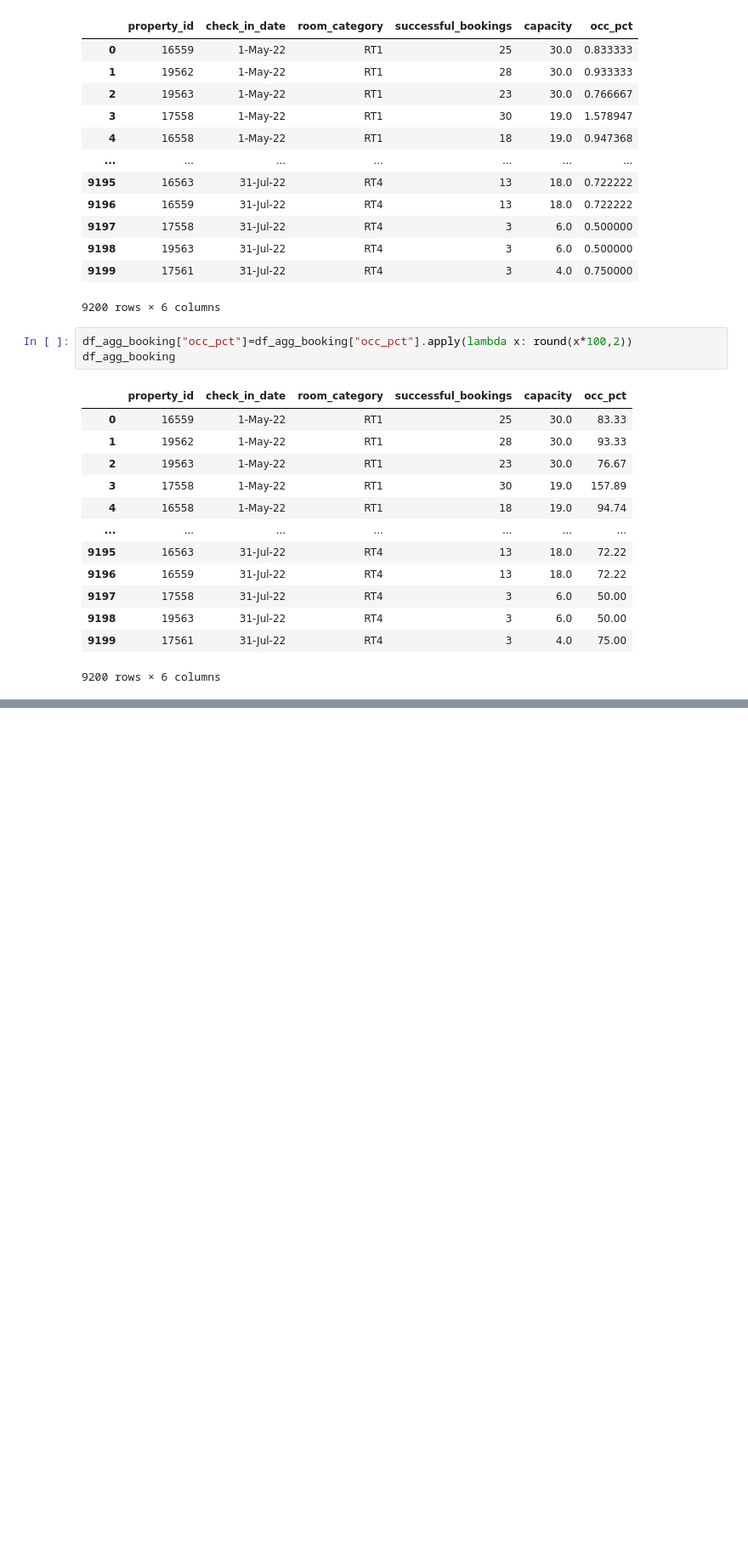
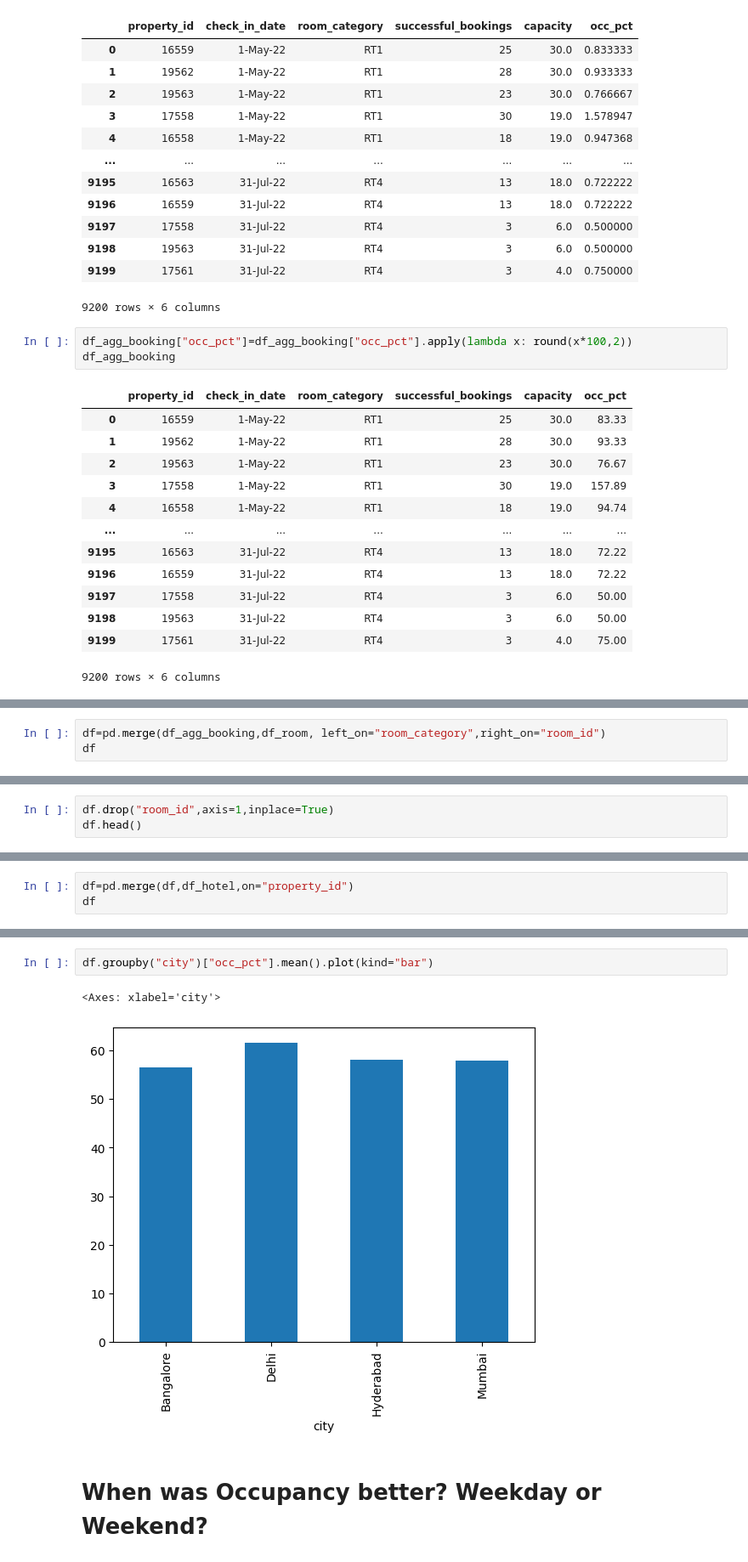
Before and after one commit to Prajwal-061/Data-Analysis-on-Hospitality-Domain, a Jupyter notebook: hotel_analysis.ipynb, the cells around one changed output, grey strips where cells are left out. Shown at 85% size. Saved outputs shown, nothing was run; the diff lists cells and outputs as text; blank space fills up the shorter version.

```diff
--- a/hotel_analysis.ipynb
+++ b/hotel_analysis.ipynb
@@ -428,0 +466,3 @@ df_agg_booking
+# %%
+df=pd.merge(df_agg_booking,df_room, left_on="room_category",right_on="room_id")
+df
@@ -428,0 +492,3 @@ df_agg_booking
+# %%
+df.drop("room_id",axis=1,inplace=True)
+df.head()
@@ -428,0 +504,3 @@ df_agg_booking
+# %%
+df=pd.merge(df,df_hotel,on="property_id")
+df
@@ -428,0 +521,7 @@ df_agg_booking
+# %%
+df.groupby("city")["occ_pct"].mean().plot(kind="bar")
+# %% [output]
+<Axes: xlabel='city'>
+[figure, added]
+# %% [markdown]
+# When was Occupancy better? Weekday or Weekend?
```
Also changed, not shown: parts of 38 cells of this notebook.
□ □ □
* _PROBLEM DESCRIPTION_: Return all lines from the entries that contain the string "merge".

* _RESULT OF THE EXERCISE_:
+df=pd.merge(df_agg_booking,df_room, left_on="room_category",right_on="room_id")
+df=pd.merge(df,df_hotel,on="property_id")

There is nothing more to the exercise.